Fool's gold or certificates with currency?
The new qualifications from OCR have two key strands: l Preparation for employment involves work experience and aims to prepare the candidates for the work environment
* Career planning covers things such as writing application letters and CVs; filling out application forms; searching for positions; and considering and achieving career goals. The qualifications go from entry level 3 (below G grade at GCSE) to level 2 (GCSE A-C).
The tests for these qualifications comprise OCR-set and marked assignments along with employment-centre-assessed units. Work compiled in a portfolio with "evidence sheets" is submitted to OCR examiner-moderators for sampling. The qualifications come as unit certification or full qualification certification and work can be submitted at any time of the year.
But not everybody involved in work-related learning is convinced that it should lead to qualifications.
Ofsted has recognised this hesitation and is conducting a survey on how useful work-related qualifications are regarded. Containing, among other things, the views of 2,000 young people, it should make lively reading when published.
Many students welcome the chance to gain qualifications from work experience. One guinea pig was Lisa Kelly (pictured above, right). Now 16, Lisa is revelling in life as a trainee hairdresser. But memories of school still make her shudder and a scheme built around work-related learning was enough - if only just - to keep her in school.
"I think it's good to have certificates for this sort of thing," she says.
"It's not fair only to have them for academic work."
Students Ed Brown and Ben Dominey (pictured above), both 15 and following a special curriculum at St Peter's RC school in Guildford, Surrey, also welcome accreditation for work experience devised by the educational charity Trident Trust and Open College Network .

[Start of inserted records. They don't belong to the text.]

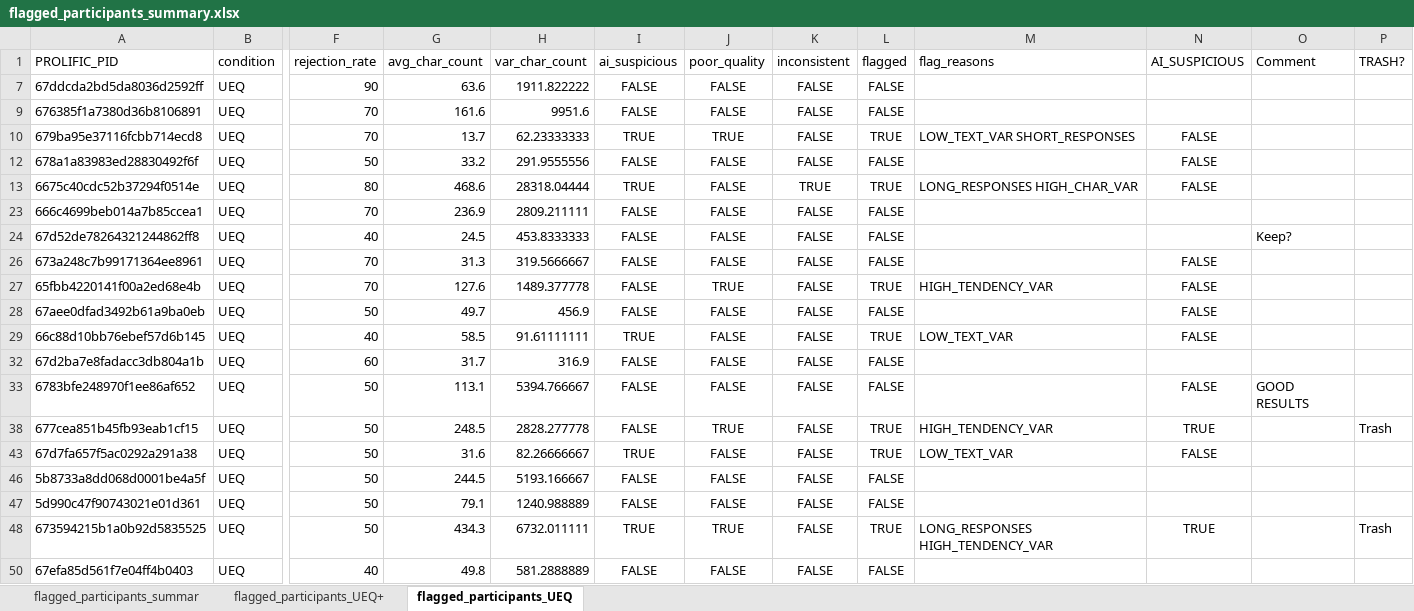
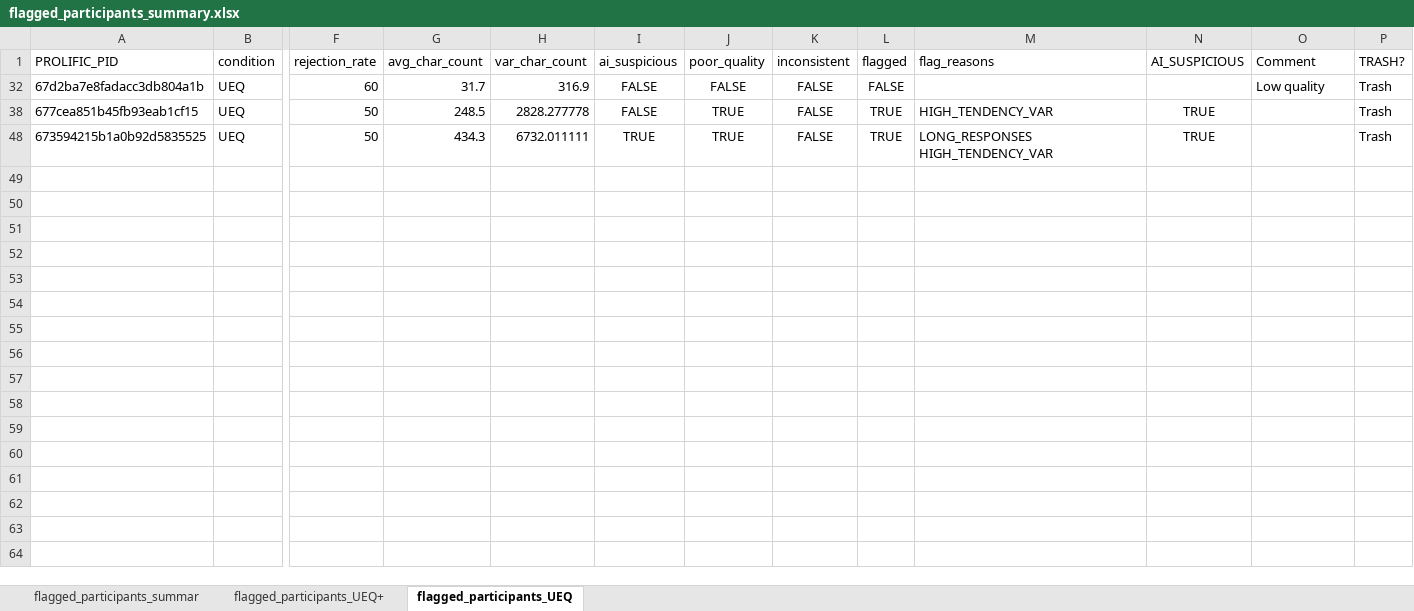
Before and after one commit to HaukeCornell/AI-UI-Ethics-Evaluations, an Excel workbook: UI-Eval-Survey-Data/results/flagged_participants_summary.xlsx, sheet flagged_participants_UEQ, drawn as a sheet; only a part is shown, gaps mark what is left out; values as stored, in another font and other column widths than the file's, no borders; conditional formats not drawn; rows hold the shown columns only; the diff covers the shown part only; the diff names each change by its address in the sheet, - before the commit and + after, or states it on an @@ line.

Commit message:
Excluded data after screening for very low quality responses, and likely AI responses.

```diff
--- a/UI-Eval-Survey-Data/results/flagged_participants_summary.xlsx (sheet flagged_participants_UEQ)
+++ b/UI-Eval-Survey-Data/results/flagged_participants_summary.xlsx (sheet flagged_participants_UEQ)
-row 7: 67ddcda2bd5da8036d2592ff | UEQ | 90 | 63.6 | 1911.822222 | FALSE | FALSE | FALSE | FALSE
-row 9: 676385f1a7380d36b8106891 | UEQ | 70 | 161.6 | 9951.6 | FALSE | FALSE | FALSE | FALSE
-row 10: 679ba95e37116fcbb714ecd8 | UEQ | 70 | 13.7 | 62.23333333 | TRUE | TRUE | FALSE | TRUE | LOW_TEXT_VAR SHORT_RESPONSES | FALSE
@@ row 12 hidden: 678a1a83983ed28830492f6f | UEQ | 50 | 33.2 | 291.9555556 | FALSE | FALSE | FALSE | FALSE |  | FALSE @@
-row 13: 6675c40cdc52b37294f0514e | UEQ | 80 | 468.6 | 28318.04444 | TRUE | FALSE | TRUE | TRUE | LONG_RESPONSES HIGH_CHAR_VAR | FALSE
@@ row 23 hidden: 666c4699beb014a7b85ccea1 | UEQ | 70 | 236.9 | 2809.211111 | FALSE | FALSE | FALSE | FALSE @@
@@ row 24 hidden: 67d52de78264321244862ff8 | UEQ | 40 | 24.5 | 453.8333333 | FALSE | FALSE | FALSE | FALSE |  |  | Keep? @@
@@ row 26 hidden: 673a248c7b99171364ee8961 | UEQ | 70 | 31.3 | 319.5666667 | FALSE | FALSE | FALSE | FALSE |  | FALSE @@
-row 27: 65fbb4220141f00a2ed68e4b | UEQ | 70 | 127.6 | 1489.377778 | FALSE | TRUE | FALSE | TRUE | HIGH_TENDENCY_VAR | FALSE
@@ row 28 hidden: 67aee0dfad3492b61a9ba0eb | UEQ | 50 | 49.7 | 456.9 | FALSE | FALSE | FALSE | FALSE |  | FALSE @@
@@ row 29 hidden: 66c88d10bb76ebef57d6b145 | UEQ | 40 | 58.5 | 91.61111111 | TRUE | FALSE | FALSE | TRUE | LOW_TEXT_VAR | FALSE @@
-O32 (Comment): (empty)
+O32 (Comment): Low quality
-P32 (TRASH?): (empty)
+P32 (TRASH?): Trash
@@ row 33 hidden: 6783bfe248970f1ee86af652 | UEQ | 50 | 113.1 | 5394.766667 | FALSE | FALSE | FALSE | FALSE |  | FALSE | GOOD RESULTS @@
@@ row 43 hidden: 67d7fa657f5ac0292a291a38 | UEQ | 50 | 31.6 | 82.26666667 | TRUE | FALSE | FALSE | TRUE | LOW_TEXT_VAR | FALSE @@
@@ row 46 hidden: 5b8733a8dd068d0001be4a5f | UEQ | 50 | 244.5 | 5193.166667 | FALSE | FALSE | FALSE | FALSE @@
@@ row 47 hidden: 5d990c47f90743021e01d361 | UEQ | 50 | 79.1 | 1240.988889 | FALSE | FALSE | FALSE | FALSE @@
@@ row 50 hidden: 67efa85d561f7e04ff4b0403 | UEQ | 40 | 49.8 | 581.2888889 | FALSE | FALSE | FALSE | FALSE @@
```
Also changed, not shown: 4 removed rows and 30 hidden or unhidden rows elsewhere in this sheet, sheet flagged_participants_UEQ+, hidden cells, 15 other files.
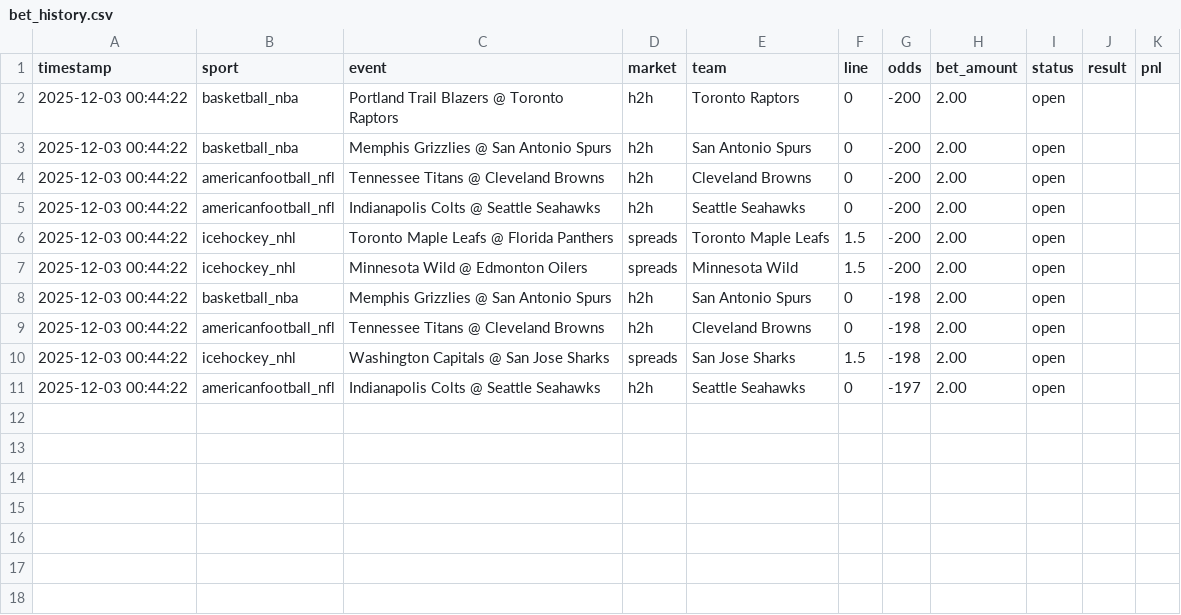
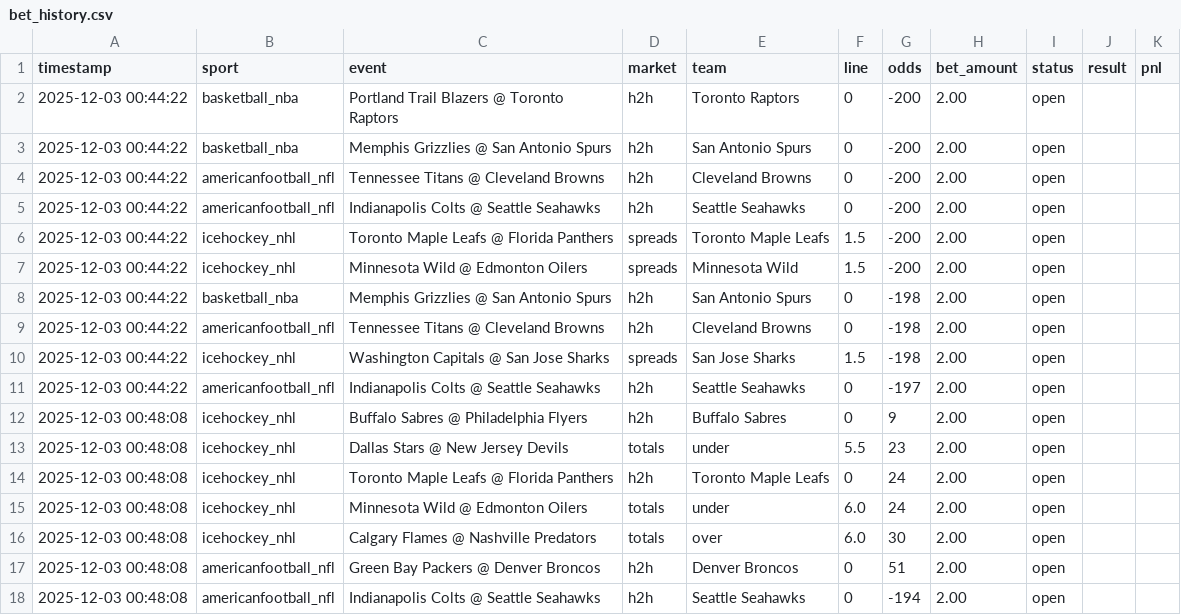
Before and after one commit to djhead86/smartpicks-site, a CSV file: bet_history.csv, drawn as a sheet; the diff names each change by its address in the sheet, - before the commit and + after, or states it on an @@ line.

```diff
--- a/bet_history.csv
+++ b/bet_history.csv
+row 12: 2025-12-03 00:48:08 | icehockey_nhl | Buffalo Sabres @ Philadelphia Flyers | h2h | Buffalo Sabres | 0 | 9 | 2.00 | open
+row 13: 2025-12-03 00:48:08 | icehockey_nhl | Dallas Stars @ New Jersey Devils | totals | under | 5.5 | 23 | 2.00 | open
+row 14: 2025-12-03 00:48:08 | icehockey_nhl | Toronto Maple Leafs @ Florida Panthers | h2h | Toronto Maple Leafs | 0 | 24 | 2.00 | open
+row 15: 2025-12-03 00:48:08 | icehockey_nhl | Minnesota Wild @ Edmonton Oilers | totals | under | 6.0 | 24 | 2.00 | open
+row 16: 2025-12-03 00:48:08 | icehockey_nhl | Calgary Flames @ Nashville Predators | totals | over | 6.0 | 30 | 2.00 | open
+row 17: 2025-12-03 00:48:08 | americanfootball_nfl | Green Bay Packers @ Denver Broncos | h2h | Denver Broncos | 0 | 51 | 2.00 | open
+row 18: 2025-12-03 00:48:08 | americanfootball_nfl | Indianapolis Colts @ Seattle Seahawks | h2h | Seattle Seahawks | 0 | -194 | 2.00 | open
```
Also changed, not shown: 2 other files.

"I'm in favour of the qualification - it means there's more chance of going somewhere in life," said Ed, who is doing two days a week work experience at a health club. In time Ed would like to have an apprenticeship in carpentry; and Ben would like to do information and communication technology (ICT) at college.
Ben and Ed fall into a category identified by their headteacher, Chris Richardson, as "not disaffected, but sitting at the back of a classroom at risk of being left behind". Mr Richardson thinks the value is in the experience itself. "We can see their confidence building up," he says.
Trident Trust county manager Sue Sutton says the units are "appropriate and attainable units of accreditation, achievable in 30-hour blocks". But she admits there are problems with employers getting to grips with the qualifications. "We've found that some simply don't understand them," she said. "We have our work cut out explaining."
Up country in Yorkshire, Bob Jones, education business partnership manager for Bradford, agreed. "Without a piece of paper, maybe things can be pushed to the back of the timetable because it doesn't have rigour," he said. "But I don't think we should go down the route of being fixed on getting a piece of paper. I think it would ruin some of the flexibility, spontaneity and enthusiasm of doing it."
Keith Mitchell, Education Leeds Business Alliance manager, is also sceptical about "yet more pieces of paper".
"We have been working with OCR in Leeds to make teachers more aware," he says. "But trying to translate the value of the qualifications to some companies - particularly SMEs (small to medium enterprises)- there's no chance.
Gary Forrest, Qualifications and Curriculum Authority programme leader for work-related learning, says: "A possible disincentive is that the qualifications haven't been used in performance tables. That will change from Sept 2004 when league tables will be based around all qualifications.
"They are useful in making quality provision. They do provide a clear framework for outcomes. From my discussions, people seem very happy with them. Awarding bodies would not offer them unless there was a market.
Schools would not be offering them unless they thought there was a value."
Mr Forrest emphasises the need for a balanced approach: "One problem with careers education in the past was that without accreditation, students didn't seem to value it. Though I do think there's a danger that we spend too much time thinking in terms of qualifications rather than learning."